Blue Christmas actually shares a few themes in common with last week’s Invisible Man, namely the plight of misunderstood “monsters” and the destructive nature mass hysteria—though director Kihachi Okamoto, best known in the West for the uber-pessimistic Sword of Doom, has far less faith in humanity’s potential for redemption. This time, the target of mankind’s hatred is a small percentage of the population that has been transformed by cosmic radiation. Aside from minor changes in personality (mostly losing “negative” emotions, such a jealousy and vanity), these individuals can only be identified by their dark blue blood. Tatsuya Nakadai, one of my favorite Japanese actors, plays the dogged reporter investigating the phenomenon. Eventually, he discovers that the governments of the world are conspiring to fan the flames of paranoia, hoping to gain public support for a preemptive strike against these so-called invaders. The tension builds to a brutal bloodbath that would make Michael Corleone queasy, concluding with a chilling, beautiful image that succinctly illustrates the folly of blind prejudice.

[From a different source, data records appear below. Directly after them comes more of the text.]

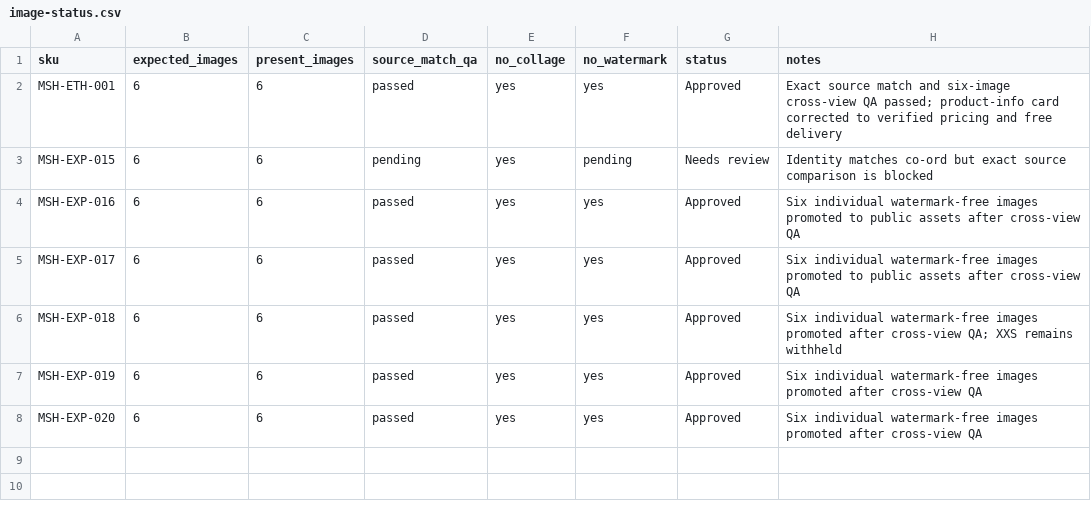
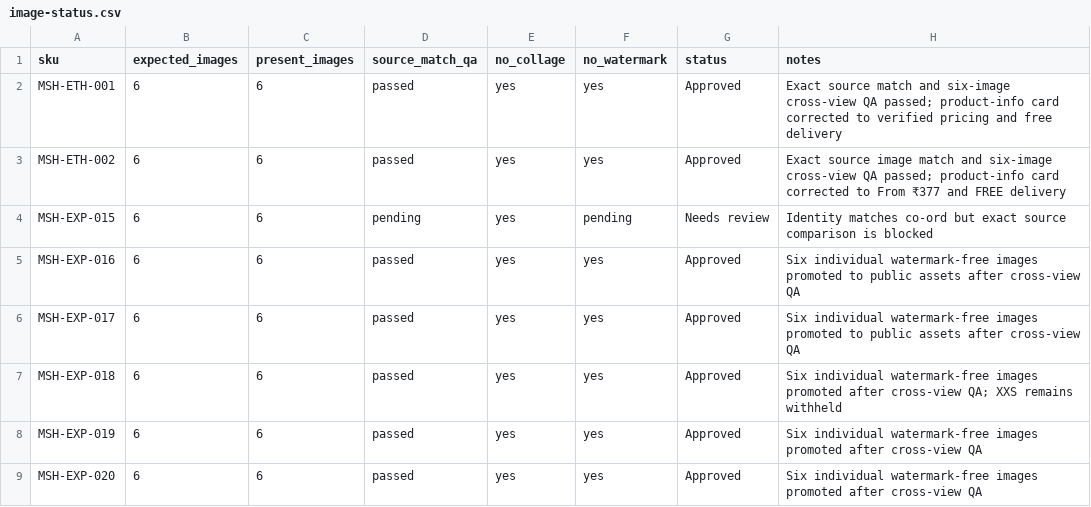
Before and after one commit to Fazilfazi991/dealstore, a CSV file: data/image-status.csv, drawn as a sheet.

```diff
--- a/data/image-status.csv
+++ b/data/image-status.csv
@@ -2,2 +2,3 @@ sku,expected_images,present_images,source_match_qa,no_collage,no_watermark,statu
 MSH-ETH-001,6,6,passed,yes,yes,Approved,Exact source match and six-image cross-view QA passed; product-info card corrected to verified pricing and free delivery
+MSH-ETH-002,6,6,passed,yes,yes,Approved,Exact source image match and six-image cross-view QA passed; product-info card corrected to From ₹377 and FREE delivery
 MSH-EXP-015,6,6,pending,yes,pending,Needs review,Identity matches co-ord but exact source comparison is blocked
```
Also changed, not shown: data/meesho-sources.csv, data/products.csv, 10 other files.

Sadly, while the film’s high-concept premise is solid—even poignant—it can’t quite support Okamoto’s rickety narrative structure: the running time (133 minutes) feels bloated, scenes end abruptly, leaving the viewer little time to digest the (considerable) exposition, and significant characters (including Nakadai, to my profound dismay) vanish from the plot with little rhyme or reason. Still, the unforgettable sight of a denim-clad Zatoichi villain interrogating the thoroughly confused denizens of Travis Bickle’s New York ultimately made Blue Christmas a worthwhile viewing experience.
The second feature, on the other hand, I enjoyed without any reservations, and the packed theater seemed to concur: of the four films I saw these past two weekends, only Gamera 3: Revenge of Iris inspired thunderous applause. This delighted me to no end: I’m a massive fan of the original incarnation of Daiei’s kaiju franchise, which features such deliciously absurd imagery as the titular big turtle becoming ensnared, bear-trap style, in the nose cone of an enormous rocket before being launched into outer space. However, it had never occurred to me to seek out the ‘90s reboot series—an unforgivable error in judgment, since it apparently includes Gyaos, the most legitimately terrifying of the old-school Gamera villains, as a recurring antagonist. Although its plot and tone occasionally veer into “live action anime” territory (psychics and spirituality, deranged video game programmers, childhood friends with unresolved feelings for each other), Revenge of Iris absolutely delivers the awe-inspiring, monumentally destructive monster battles that the early pioneers of the genre struggled to effectively realize. The design of Gamera’s primary foe, a bio-mechanical Lovecraftian horror, is particularly impressive, and while the late '90s CGI utilized to augment the traditional man-in-suit techniques hasn’t aged gracefully, Iris remains as iconic and intimidating as the legendary King Gidorah himself.
As this mini-festival comes to a close, I must reiterate my praise for the work Japan Society is doing. Not all of the movies they screened are lost treasures, or even “good” in the conventional sense, but I’d argue that each is culturally and historically valuable to some degree, and I’m glad I had the opportunity to view them on the big screen, surrounded by fellow Japanophiles. I look forward to whatever the film programmers have in store for their next exhibition.
[Originally written April 9, 2017.]